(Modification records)
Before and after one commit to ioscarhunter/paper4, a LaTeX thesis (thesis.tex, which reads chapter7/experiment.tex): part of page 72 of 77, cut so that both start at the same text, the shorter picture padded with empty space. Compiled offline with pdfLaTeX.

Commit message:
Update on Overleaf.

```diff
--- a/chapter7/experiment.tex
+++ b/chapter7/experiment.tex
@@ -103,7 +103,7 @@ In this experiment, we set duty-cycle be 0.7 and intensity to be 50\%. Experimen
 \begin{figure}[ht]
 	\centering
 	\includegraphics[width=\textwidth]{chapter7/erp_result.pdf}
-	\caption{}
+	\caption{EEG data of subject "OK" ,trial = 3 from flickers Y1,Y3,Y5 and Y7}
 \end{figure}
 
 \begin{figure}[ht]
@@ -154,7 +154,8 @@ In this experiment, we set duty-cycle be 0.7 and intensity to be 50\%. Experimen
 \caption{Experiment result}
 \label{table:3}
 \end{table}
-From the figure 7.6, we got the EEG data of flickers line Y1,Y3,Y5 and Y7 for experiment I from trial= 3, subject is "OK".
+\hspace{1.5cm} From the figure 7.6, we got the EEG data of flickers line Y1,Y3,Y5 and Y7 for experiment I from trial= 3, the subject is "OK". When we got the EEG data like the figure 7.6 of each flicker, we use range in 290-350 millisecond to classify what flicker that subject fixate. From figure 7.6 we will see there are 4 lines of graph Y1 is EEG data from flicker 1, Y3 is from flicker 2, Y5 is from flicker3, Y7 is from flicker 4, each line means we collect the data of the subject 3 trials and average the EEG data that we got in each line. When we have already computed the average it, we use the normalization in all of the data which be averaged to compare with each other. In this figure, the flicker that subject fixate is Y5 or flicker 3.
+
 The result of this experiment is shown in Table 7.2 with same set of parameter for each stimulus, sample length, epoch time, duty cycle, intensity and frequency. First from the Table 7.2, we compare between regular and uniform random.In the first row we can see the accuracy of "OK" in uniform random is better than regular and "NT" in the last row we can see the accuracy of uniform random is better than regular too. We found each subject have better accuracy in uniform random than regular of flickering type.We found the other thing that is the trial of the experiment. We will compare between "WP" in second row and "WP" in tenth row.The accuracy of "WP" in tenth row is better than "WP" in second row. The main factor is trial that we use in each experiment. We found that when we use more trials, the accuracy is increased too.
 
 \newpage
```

==

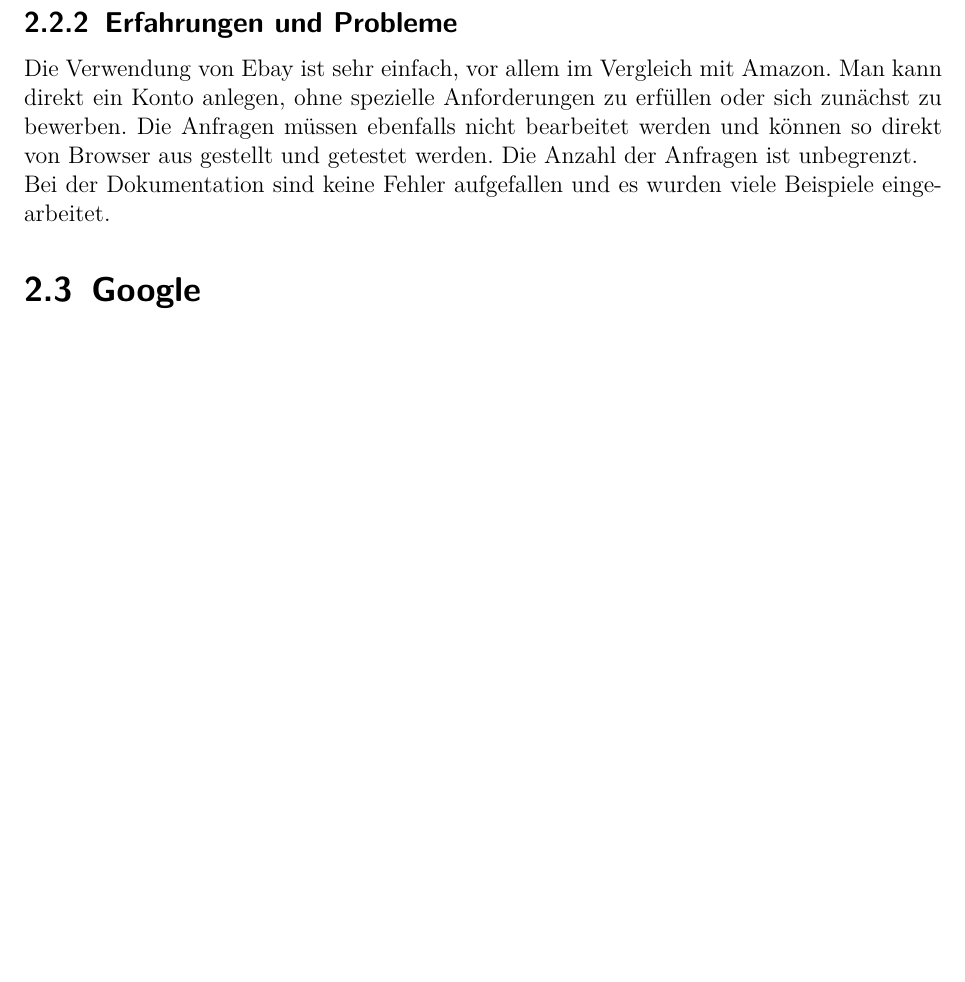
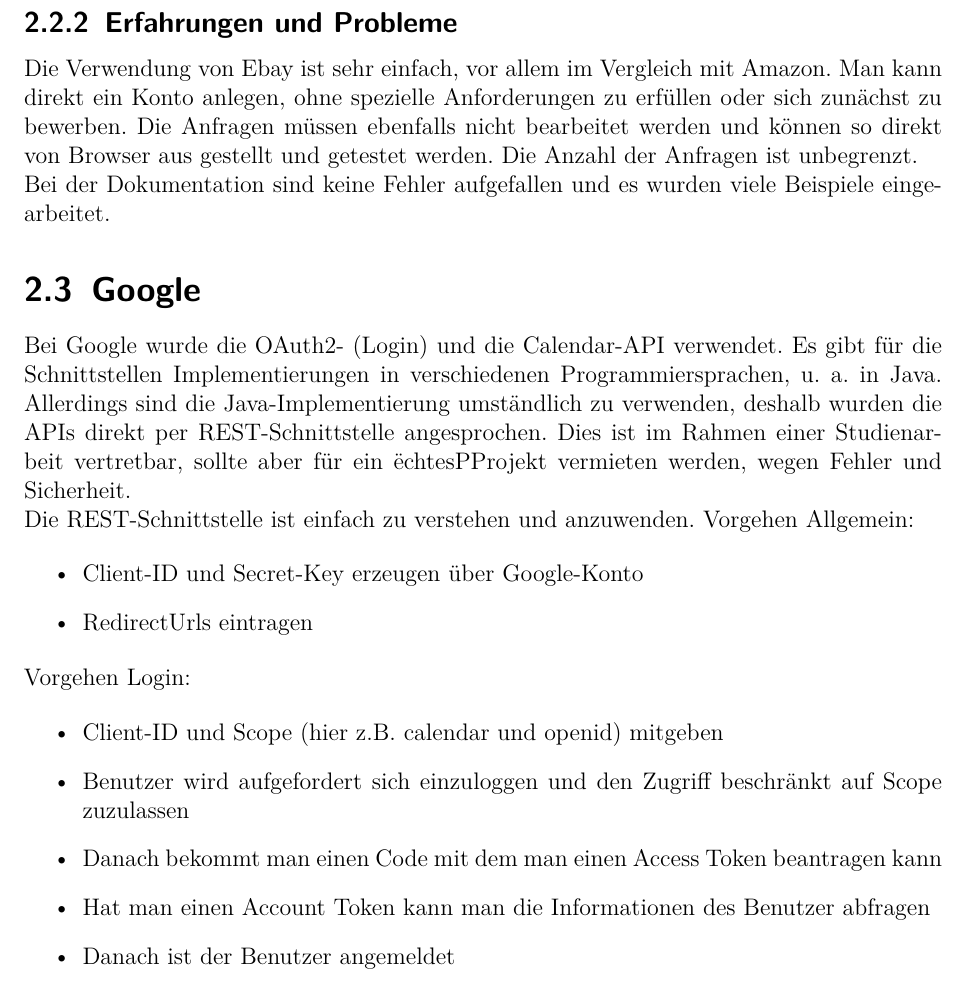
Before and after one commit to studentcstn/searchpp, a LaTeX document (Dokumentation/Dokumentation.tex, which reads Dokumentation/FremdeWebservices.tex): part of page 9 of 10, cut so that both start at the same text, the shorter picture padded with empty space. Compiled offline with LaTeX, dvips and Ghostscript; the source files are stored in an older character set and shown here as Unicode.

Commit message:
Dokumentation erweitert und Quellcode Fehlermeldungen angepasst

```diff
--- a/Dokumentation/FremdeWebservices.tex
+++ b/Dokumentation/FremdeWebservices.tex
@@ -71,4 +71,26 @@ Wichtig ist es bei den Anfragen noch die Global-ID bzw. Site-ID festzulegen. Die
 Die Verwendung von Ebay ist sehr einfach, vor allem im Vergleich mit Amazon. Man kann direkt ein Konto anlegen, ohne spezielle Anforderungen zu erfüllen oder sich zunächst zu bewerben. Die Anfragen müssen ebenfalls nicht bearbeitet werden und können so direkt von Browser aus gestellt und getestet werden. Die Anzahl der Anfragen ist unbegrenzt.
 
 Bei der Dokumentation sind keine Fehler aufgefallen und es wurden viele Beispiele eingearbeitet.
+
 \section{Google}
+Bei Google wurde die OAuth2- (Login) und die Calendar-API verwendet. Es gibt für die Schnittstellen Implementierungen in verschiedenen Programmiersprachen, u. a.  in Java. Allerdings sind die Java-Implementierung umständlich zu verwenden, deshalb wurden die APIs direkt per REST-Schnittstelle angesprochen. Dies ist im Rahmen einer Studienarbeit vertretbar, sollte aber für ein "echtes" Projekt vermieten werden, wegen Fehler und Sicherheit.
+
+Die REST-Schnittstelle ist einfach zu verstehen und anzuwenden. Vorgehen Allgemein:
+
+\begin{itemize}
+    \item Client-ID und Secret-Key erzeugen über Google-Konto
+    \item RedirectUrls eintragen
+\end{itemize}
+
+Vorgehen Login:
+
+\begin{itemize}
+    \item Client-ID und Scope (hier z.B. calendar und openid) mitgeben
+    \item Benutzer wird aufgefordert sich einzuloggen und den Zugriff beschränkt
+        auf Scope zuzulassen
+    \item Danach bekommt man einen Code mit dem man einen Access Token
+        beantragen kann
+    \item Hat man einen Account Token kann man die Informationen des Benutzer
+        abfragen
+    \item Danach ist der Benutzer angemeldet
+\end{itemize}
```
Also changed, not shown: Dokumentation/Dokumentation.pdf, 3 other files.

* * *

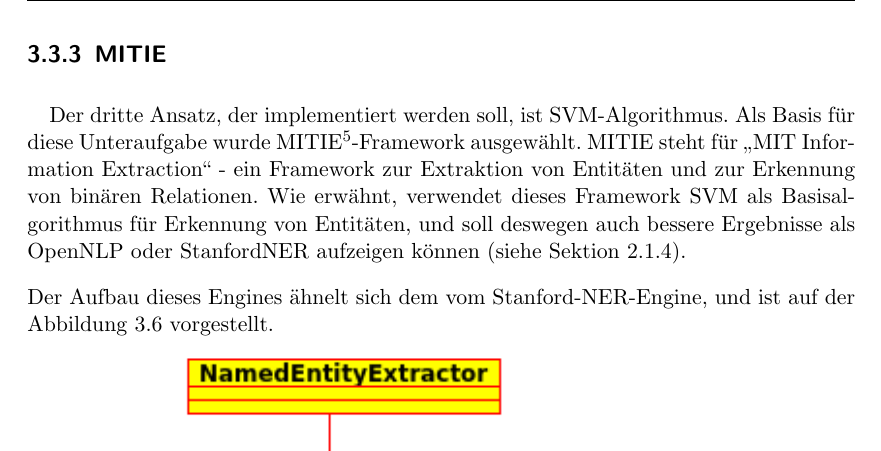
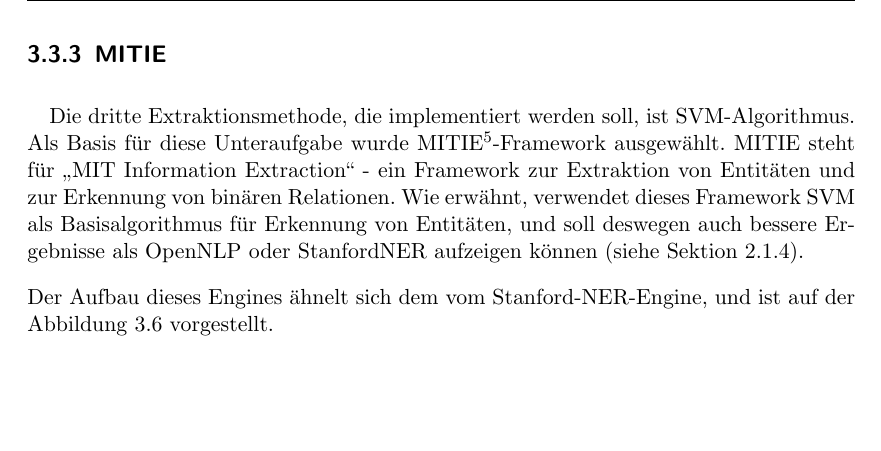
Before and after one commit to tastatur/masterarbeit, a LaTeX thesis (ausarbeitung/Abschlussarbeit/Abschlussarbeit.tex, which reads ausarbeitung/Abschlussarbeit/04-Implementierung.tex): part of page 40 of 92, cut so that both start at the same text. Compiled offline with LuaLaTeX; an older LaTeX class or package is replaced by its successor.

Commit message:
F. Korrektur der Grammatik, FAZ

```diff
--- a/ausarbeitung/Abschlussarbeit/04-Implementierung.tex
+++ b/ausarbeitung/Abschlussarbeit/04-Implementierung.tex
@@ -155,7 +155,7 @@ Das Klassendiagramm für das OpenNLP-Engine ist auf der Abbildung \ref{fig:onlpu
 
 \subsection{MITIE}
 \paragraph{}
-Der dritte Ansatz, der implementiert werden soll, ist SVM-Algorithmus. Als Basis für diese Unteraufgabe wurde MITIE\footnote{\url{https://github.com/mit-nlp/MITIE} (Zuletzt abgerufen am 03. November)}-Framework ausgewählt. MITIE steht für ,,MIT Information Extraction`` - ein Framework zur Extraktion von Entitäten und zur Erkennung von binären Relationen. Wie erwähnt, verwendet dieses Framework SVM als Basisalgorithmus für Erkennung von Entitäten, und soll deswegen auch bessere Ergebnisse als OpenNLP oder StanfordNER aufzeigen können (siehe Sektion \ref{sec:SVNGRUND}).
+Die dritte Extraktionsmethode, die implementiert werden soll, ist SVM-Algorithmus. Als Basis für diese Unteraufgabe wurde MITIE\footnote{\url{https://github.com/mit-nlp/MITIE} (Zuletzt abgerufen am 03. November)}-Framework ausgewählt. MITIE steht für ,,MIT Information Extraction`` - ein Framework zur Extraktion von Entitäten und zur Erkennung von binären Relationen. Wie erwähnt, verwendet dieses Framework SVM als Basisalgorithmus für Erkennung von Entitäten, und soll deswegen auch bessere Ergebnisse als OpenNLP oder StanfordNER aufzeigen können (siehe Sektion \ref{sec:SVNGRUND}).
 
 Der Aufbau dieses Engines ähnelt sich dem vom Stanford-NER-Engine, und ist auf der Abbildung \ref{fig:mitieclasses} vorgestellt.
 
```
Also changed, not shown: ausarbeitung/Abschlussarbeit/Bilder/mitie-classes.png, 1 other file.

- [Your objective]: Looking at the records above, how many lines contain "Abbildung"? Only the number is needed.

- [Output of the exercise]: 2